Records to process:

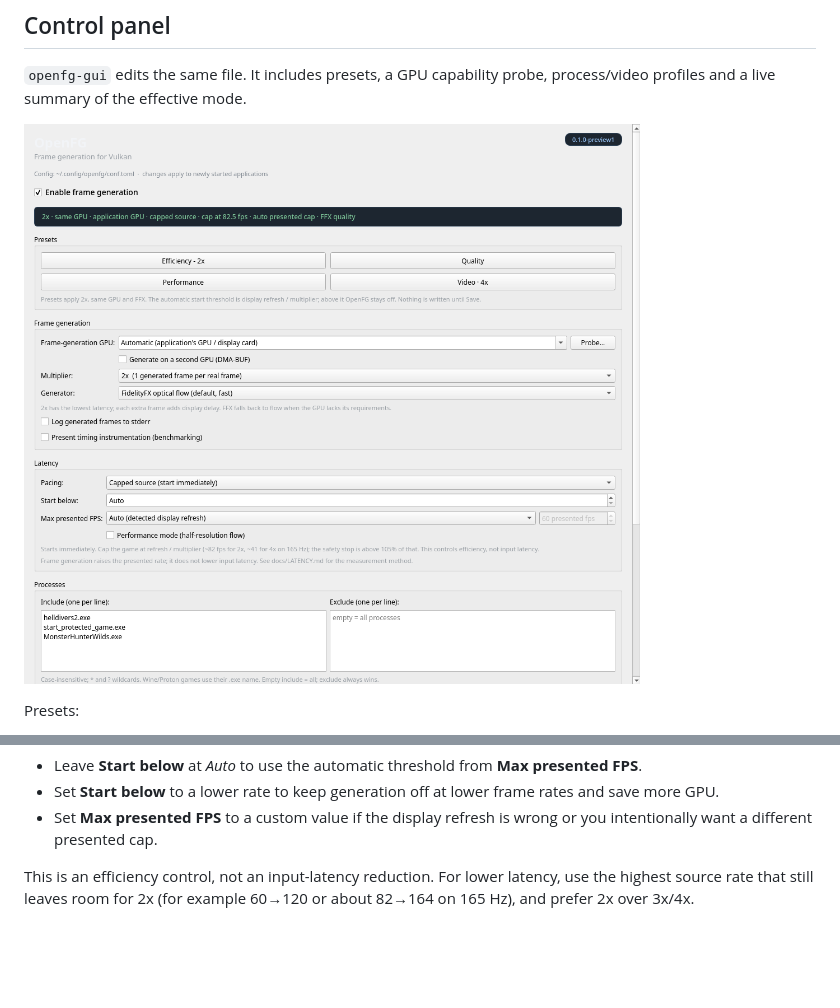
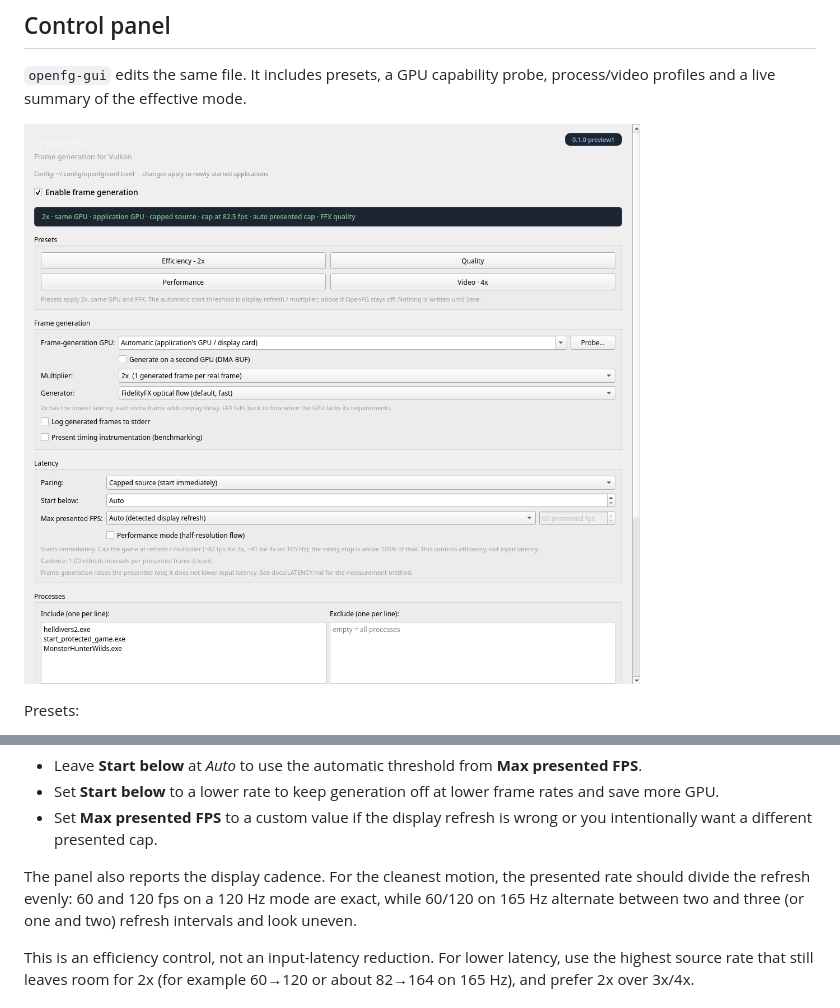
Before and after one commit to sky-is-green/openfg, a Markdown page: README.md, 2 parts joined by grey strips. Drawn GitHub-style; pictures changed too: docs/assets/openfg-control.png; blank space fills up the shorter version.

```diff
--- a/README.md
+++ b/README.md
@@ -104,6 +104,11 @@ as **Start below**.
   rates and save more GPU.
 - Set **Max presented FPS** to a custom value if the display refresh is wrong
   or you intentionally want a different presented cap.
+
+The panel also reports the display cadence. For the cleanest motion, the
+presented rate should divide the refresh evenly: 60 and 120 fps on a 120 Hz
+mode are exact, while 60/120 on 165 Hz alternate between two and three (or one
+and two) refresh intervals and look uneven.
 
 This is an efficiency control, not an input-latency reduction. For lower
 latency, use the highest source rate that still leaves room for 2x (for
```
Also changed, not shown: docs/LATENCY.md (+4 -1 lines), 1 other file.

Prompt:
Gather every line from the entries above where the word "refresh" appears, and copy them.

Exercise output:
 - Set **Max presented FPS** to a custom value if the display refresh is wrong
+presented rate should divide the refresh evenly: 60 and 120 fps on a 120 Hz
+and two) refresh intervals and look uneven.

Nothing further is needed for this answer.